The University of Southern Maine is among 12 universities nationwide that will help academic advisors promote student learning, success and completion.
The two-year program — a collaboration of NACADA: The Global Community for Academic Advising and the John N. Gardner Institute for Excellence in Undergraduate Education — created a dozen charter schools that will pursue an evidence-based, redesign process that helps institutions created and implement a comprehensive strategic plan for academic advising.
USM is the only charter school in Maine.
Among the others are Johns Hopkins University in Baltimore, Maryland, Wheaton College in Norton, Massachusetts, College of the Mainland in Texas City, Texas and University of Hawaiʻi at Mānoa.
The charter schools were chosen to capture a cross section of higher education including two-year and four-year institutions, small private liberal-arts colleges, Historic Black Colleges and Universities, as well as large, private, online, regional and state institutions, public and private research universities.
They will engage in an institution‐wide initiative using NACADA and the Gardner Institute’s nine “Conditions of Excellence in Academic Advising.” These standards acknowledge the role of academic advising in promoting student learning, success, and completion as well as the complexity of higher education and organizational change.
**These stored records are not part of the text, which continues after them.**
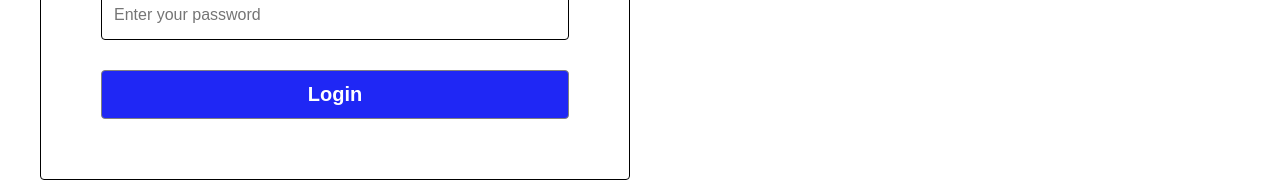
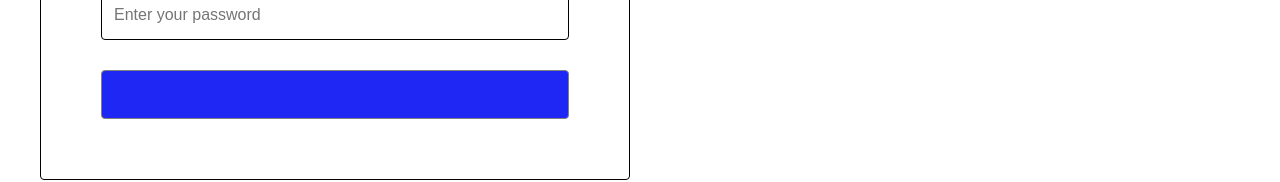
Before and after one commit to SergeiVS/react-app-typescript, a React (Create React App) app: page /login in a window 1280 px wide. Shown: the part 410-592 px from the top of the page. Built offline with nearby package versions, Linux system fonts and the light colour scheme.

Commit message:
add button color control

```diff
--- a/src/components/Button/Button.tsx
+++ b/src/components/Button/Button.tsx
@@ -9,6 +9,7 @@ function Button({
   imgSrc,
   disabled = false,
   isRed = false,
+  backgroundColor = colors.PRIMARY_BLUE,
 }: ButtonProps) {
   return (
     <SyledButton
@@ -16,9 +17,10 @@ function Button({
       type={type}
       onClick={onClick}
       disabled={disabled}
+      $backgroundColor={backgroundColor}
     >
-      {imgSrc && <ButtonImage src={imgSrc} alt="icon" />}
-      {!imgSrc && name}
+      {!!imgSrc && <ButtonImage src={imgSrc} alt="icon" />}
+      {!!imgSrc && name}
     </SyledButton>
   );
 }
--- a/src/components/Button/styles.ts
+++ b/src/components/Button/styles.ts
@@ -2,15 +2,15 @@ import styled from "@emotion/styled";
 import { colors } from "styles/colors";
 
 interface StyledButtonProps {
+  $backgroundColor: string;
   $isRed: boolean;
 }
 
-const getButtonColor = ($isRed: boolean | undefined) => {
-  if ($isRed) {
-    return colors.ERROR;
-  } else {
-    return colors.PRIMARY_BLUE;
-  }
+const getButtonColor = (
+  $isRed: boolean | undefined,
+  $backgroundColor: string
+) => {
+  return $isRed ? colors.ERROR : $backgroundColor;
 };
 
 export const SyledButton = styled("button")<StyledButtonProps>`
@@ -21,8 +21,9 @@ export const SyledButton = styled("button")<StyledButtonProps>`
   border: 1px solid grey;
   font-size: 20px;
   font-weight: 600;
-  background-color: ${({ $isRed }) => getButtonColor($isRed)};
-  color: rgba(255, 255, 255, 1);
+  background-color: ${({ $isRed, $backgroundColor }) =>
+    getButtonColor($isRed, $backgroundColor)};
+  color: "white";
   cursor: pointer;
   &:disabled {
     cursor: not-allowed;
--- a/src/components/Button/types.ts
+++ b/src/components/Button/types.ts
@@ -9,5 +9,5 @@ export interface ButtonProps {
   onClick?: (event: MouseEvent) => void;
   disabled?: boolean;
   isRed?: boolean;
-
+  backgroundColor?: string;
 }
--- a/src/components/LoginForm/LoginForm.tsx
+++ b/src/components/LoginForm/LoginForm.tsx
@@ -5,6 +5,7 @@ import { StyledLoginForm } from "./styles";
 import { StyledFormTitle } from "./styles";
 import { InputsFieldsWrapper } from "./styles";
 import { LOGIN_FORM_NAMES } from "./types";
+import { colors } from "styles/colors";
 
 import { useFormik } from "formik";
 import * as Yup from "yup";
@@ -60,7 +61,12 @@ function LoginForm() {
           error={formik.errors[LOGIN_FORM_NAMES.PASSWORD]}
         />
       </InputsFieldsWrapper>
-      <Button disabled={formik.isSubmitting} name="Login" type="submit" />
+      <Button
+        disabled={formik.isSubmitting}
+        name="Login"
+        type="submit"
+        backgroundColor={colors.PRIMARY_BLUE}
+      />
     </StyledLoginForm>
   );
 }
```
Excellence in Academic Advising Fellows will support the development of a set of evidence‐based institutional recommendations for change, as well as provide support for plan implementation.
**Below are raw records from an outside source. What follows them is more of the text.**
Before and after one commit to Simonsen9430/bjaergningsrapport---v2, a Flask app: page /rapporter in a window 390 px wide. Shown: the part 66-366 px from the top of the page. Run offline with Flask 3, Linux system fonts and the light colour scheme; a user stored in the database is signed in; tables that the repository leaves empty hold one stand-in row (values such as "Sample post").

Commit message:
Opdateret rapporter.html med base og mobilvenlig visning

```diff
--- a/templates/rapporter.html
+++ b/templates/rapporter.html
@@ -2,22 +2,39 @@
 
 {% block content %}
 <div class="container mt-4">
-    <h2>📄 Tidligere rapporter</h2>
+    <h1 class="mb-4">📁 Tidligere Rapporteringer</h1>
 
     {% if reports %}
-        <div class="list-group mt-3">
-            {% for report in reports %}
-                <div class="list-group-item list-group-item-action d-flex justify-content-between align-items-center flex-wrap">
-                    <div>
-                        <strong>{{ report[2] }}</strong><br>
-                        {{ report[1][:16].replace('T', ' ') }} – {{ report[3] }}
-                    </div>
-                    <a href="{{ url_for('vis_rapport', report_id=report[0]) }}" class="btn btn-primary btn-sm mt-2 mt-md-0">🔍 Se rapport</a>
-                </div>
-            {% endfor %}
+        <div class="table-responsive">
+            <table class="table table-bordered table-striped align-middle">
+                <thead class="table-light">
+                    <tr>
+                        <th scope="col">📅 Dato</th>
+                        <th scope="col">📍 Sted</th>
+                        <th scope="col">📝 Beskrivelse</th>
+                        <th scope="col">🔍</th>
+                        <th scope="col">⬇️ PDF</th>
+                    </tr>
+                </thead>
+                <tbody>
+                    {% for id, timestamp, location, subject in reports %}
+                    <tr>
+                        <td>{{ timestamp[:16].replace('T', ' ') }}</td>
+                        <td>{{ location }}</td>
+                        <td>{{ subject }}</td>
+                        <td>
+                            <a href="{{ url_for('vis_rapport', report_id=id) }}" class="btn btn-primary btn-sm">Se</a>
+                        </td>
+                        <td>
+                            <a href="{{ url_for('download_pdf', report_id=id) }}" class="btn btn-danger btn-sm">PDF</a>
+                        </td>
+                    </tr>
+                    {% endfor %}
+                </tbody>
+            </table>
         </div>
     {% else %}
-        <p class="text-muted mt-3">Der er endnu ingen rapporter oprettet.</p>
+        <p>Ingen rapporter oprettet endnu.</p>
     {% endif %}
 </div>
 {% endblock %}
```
“Academic advising is a key component of student success, persistence, and degree completion on many campuses,” said Charlie Nutt, NACADA executive director. “By examining advising through multiple lenses and implementing evidence‐based recommendations, institutions can ensure alignment with priorities for student success.”